▶ **WHAT THE TASK ASKS**: Leave every image out, and return the rest of the data word for word.

(PROVIDED RECORDS Opens)

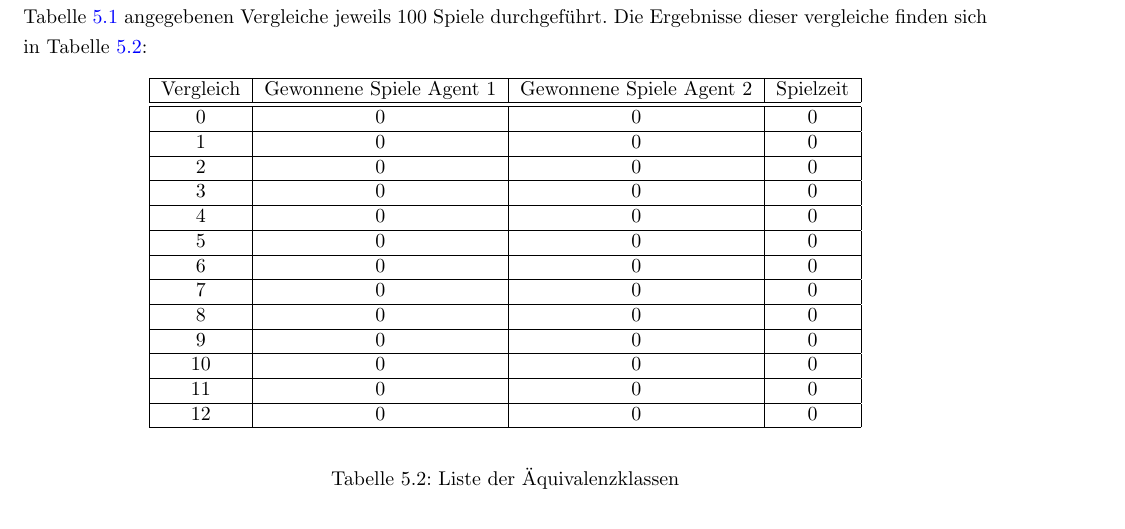
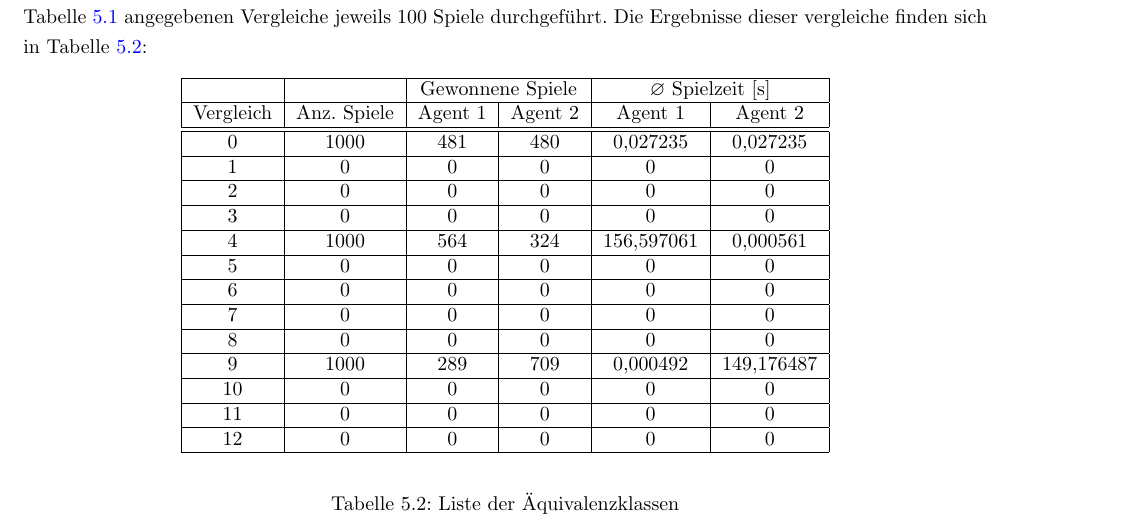
Before and after one commit to pm1997/othello, a LaTeX document (Paper/Bericht/Othello.tex, which reads Paper/Bericht/evaluierung.tex): part of page 36 of 49, cut so that both start at the same text. Compiled offline with pdfLaTeX.

Commit message:
Add First Results

```diff
--- a/Paper/Bericht/evaluierung.tex
+++ b/Paper/Bericht/evaluierung.tex
@@ -46,22 +46,23 @@ Um zum einen ein möglichst aussagekräftiges Ergebnis zu erhalten und zum Ander
 
 \begin{table}[ht]
 \begin{center}
-\begin{tabular}{| c | c | c | c |} \hline
-Vergleich & Gewonnene Spiele Agent 1 & Gewonnene Spiele Agent 2 & Spielzeit \\ \hline
+\begin{tabular}{| c | c | c | c | c | c |} \hline
+ &  & \multicolumn{2}{|c|}{Gewonnene Spiele} & \multicolumn{2}{|c|}{$\varnothing$ Spielzeit [s]} \\ \hline
+Vergleich & Anz. Spiele & Agent 1 & Agent 2 & Agent 1 & Agent 2 \\ \hline
 \hline
-0 & 0 & 0 & 0  \\ \hline
-1 & 0 & 0 & 0  \\ \hline
-2 & 0 & 0 & 0  \\ \hline
-3 & 0 & 0 & 0  \\ \hline
-4 & 0 & 0 & 0  \\ \hline
-5 & 0 & 0 & 0  \\ \hline
-6 & 0 & 0 & 0  \\ \hline
-7 & 0 & 0 & 0  \\ \hline
-8 & 0 & 0 & 0  \\ \hline
-9 & 0 & 0 & 0  \\ \hline
-10 & 0 & 0 & 0  \\ \hline
-11 & 0 & 0 & 0  \\ \hline
-12 & 0 & 0 & 0  \\ \hline
+0 & 1000 & 481 & 480 & 0,027235 & 0,027235  \\ \hline
+1 & 0 & 0 & 0 & 0& 0 \\ \hline
+2 & 0 & 0 & 0 & 0& 0  \\ \hline
+3 & 0 & 0 & 0 & 0 & 0 \\ \hline
+4 & 1000 & 564 & 324 & 156,597061 & 0,000561 \\ \hline
+5 & 0 & 0 & 0 & 0 & 0\\ \hline
+6 & 0 & 0 & 0 & 0 & 0\\ \hline
+7 & 0 & 0 & 0 & 0 & 0\\ \hline
+8 & 0 & 0 & 0 & 0& 0 \\ \hline
+9 & 1000 & 289 & 709 & 0,000492 & 149,176487 \\ \hline
+10 & 0 & 0 & 0 & 0 & 0\\ \hline
+11 & 0 & 0 & 0 & 0 & 0\\ \hline
+12 & 0 & 0 & 0 & 0 & 0\\ \hline
 \end{tabular}
 \end{center}
 \caption{Liste der Äquivalenzklassen}
```
Also changed, not shown: Paper/Bericht/Othello.pdf.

(PROVIDED RECORDS Closes)

▶ **EXERCISE RESULT**:
Before and after one commit to pm1997/othello, a LaTeX document (Paper/Bericht/Othello.tex, which reads Paper/Bericht/evaluierung.tex): part of page 36 of 49, cut so that both start at the same text. Compiled offline with pdfLaTeX.

Commit message:
Add First Results

```diff
--- a/Paper/Bericht/evaluierung.tex
+++ b/Paper/Bericht/evaluierung.tex
@@ -46,22 +46,23 @@ Um zum einen ein möglichst aussagekräftiges Ergebnis zu erhalten und zum Ander
 
 \begin{table}[ht]
 \begin{center}
-\begin{tabular}{| c | c | c | c |} \hline
-Vergleich & Gewonnene Spiele Agent 1 & Gewonnene Spiele Agent 2 & Spielzeit \\ \hline
+\begin{tabular}{| c | c | c | c | c | c |} \hline
+ &  & \multicolumn{2}{|c|}{Gewonnene Spiele} & \multicolumn{2}{|c|}{$\varnothing$ Spielzeit [s]} \\ \hline
+Vergleich & Anz. Spiele & Agent 1 & Agent 2 & Agent 1 & Agent 2 \\ \hline
 \hline
-0 & 0 & 0 & 0  \\ \hline
-1 & 0 & 0 & 0  \\ \hline
-2 & 0 & 0 & 0  \\ \hline
-3 & 0 & 0 & 0  \\ \hline
-4 & 0 & 0 & 0  \\ \hline
-5 & 0 & 0 & 0  \\ \hline
-6 & 0 & 0 & 0  \\ \hline
-7 & 0 & 0 & 0  \\ \hline
-8 & 0 & 0 & 0  \\ \hline
-9 & 0 & 0 & 0  \\ \hline
-10 & 0 & 0 & 0  \\ \hline
-11 & 0 & 0 & 0  \\ \hline
-12 & 0 & 0 & 0  \\ \hline
+0 & 1000 & 481 & 480 & 0,027235 & 0,027235  \\ \hline
+1 & 0 & 0 & 0 & 0& 0 \\ \hline
+2 & 0 & 0 & 0 & 0& 0  \\ \hline
+3 & 0 & 0 & 0 & 0 & 0 \\ \hline
+4 & 1000 & 564 & 324 & 156,597061 & 0,000561 \\ \hline
+5 & 0 & 0 & 0 & 0 & 0\\ \hline
+6 & 0 & 0 & 0 & 0 & 0\\ \hline
+7 & 0 & 0 & 0 & 0 & 0\\ \hline
+8 & 0 & 0 & 0 & 0& 0 \\ \hline
+9 & 1000 & 289 & 709 & 0,000492 & 149,176487 \\ \hline
+10 & 0 & 0 & 0 & 0 & 0\\ \hline
+11 & 0 & 0 & 0 & 0 & 0\\ \hline
+12 & 0 & 0 & 0 & 0 & 0\\ \hline
 \end{tabular}
 \end{center}
 \caption{Liste der Äquivalenzklassen}
```
Also changed, not shown: Paper/Bericht/Othello.pdf.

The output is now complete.